● **TASK ITEM**:
Copy each line of the listing below where the word "README" turns up.

● **DATA TO EXAMINE**:
☆ ☆ ☆ ☆
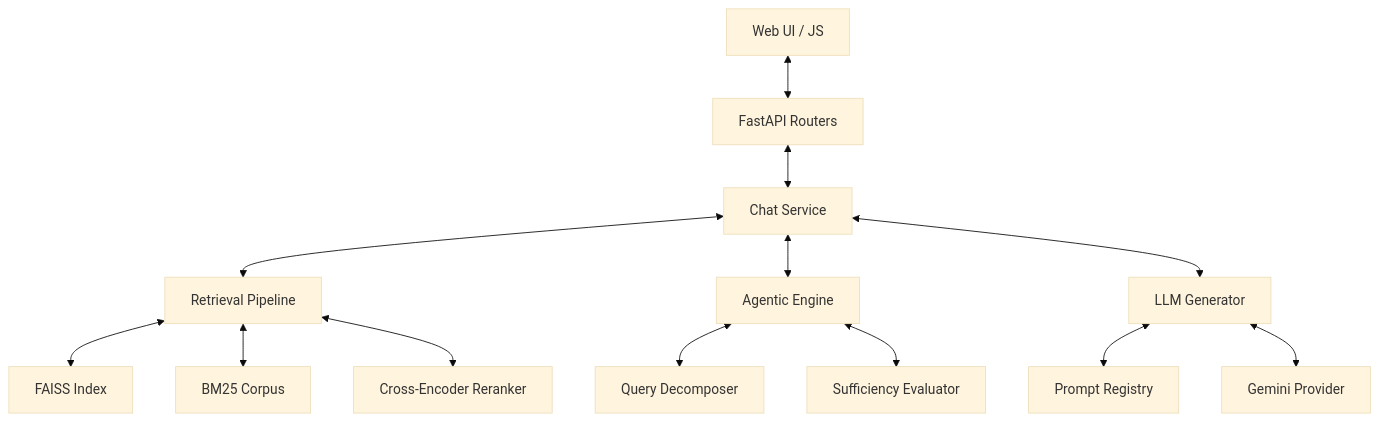
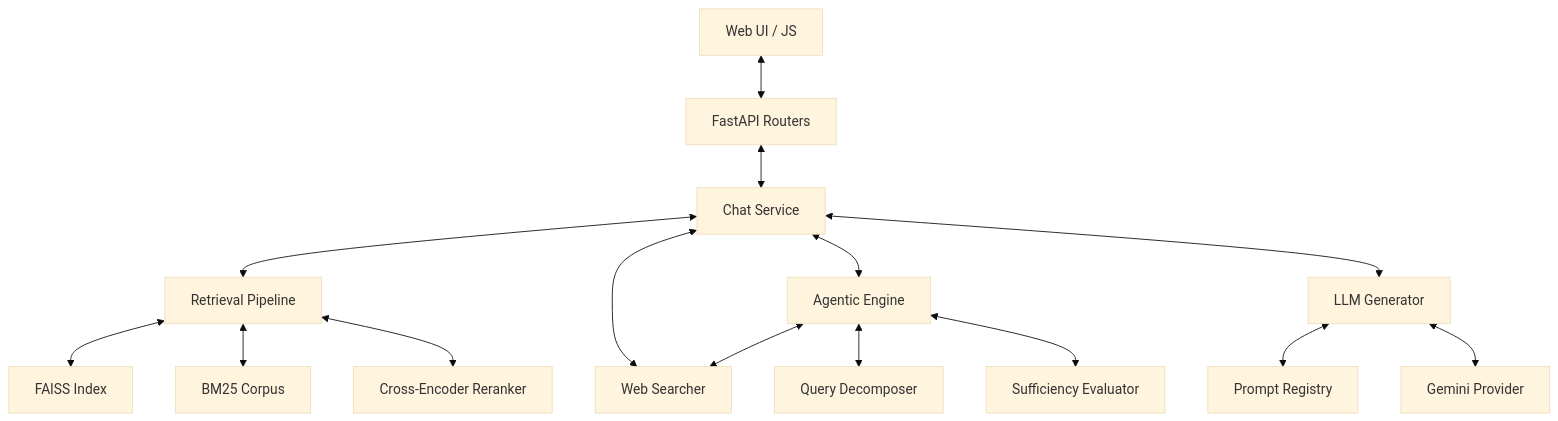
The diagram in README.md (Mike0165115321/BookMind), drawn with Mermaid (base theme) before and after one commit. The commit also changed other lines of this file and 1 other file, not shown here.

````diff
--- a/README.md
+++ b/README.md
@@ -38,18 +39,20 @@
 ```mermaid
 graph TD
     UI[Web UI / JS] <--> API[FastAPI Routers]
     API <--> CHAT[Chat Service]
     CHAT <--> RET[Retrieval Pipeline]
+    CHAT <--> WEB[Web Searcher]
     CHAT <--> AGENT[Agentic Engine]
     CHAT <--> GEN[LLM Generator]
     
     AGENT <--> DEC[Query Decomposer]
     AGENT <--> EVAL[Sufficiency Evaluator]
+    AGENT <--> WEB
     
     RET <--> FAISS[FAISS Index]
     RET <--> BM25[BM25 Corpus]
     RET <--> RERANK[Cross-Encoder Reranker]
     
     GEN <--> PROMPTS[Prompt Registry]
     GEN <--> PROVIDER[Gemini Provider]
 ```
````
☆ ☆ ☆ ☆
● **THE COMPLETED TASK**:
The diagram in README.md (Mike0165115321/BookMind), drawn with Mermaid (base theme) before and after one commit. The commit also changed other lines of this file and 1 other file, not shown here.
--- a/README.md
+++ b/README.md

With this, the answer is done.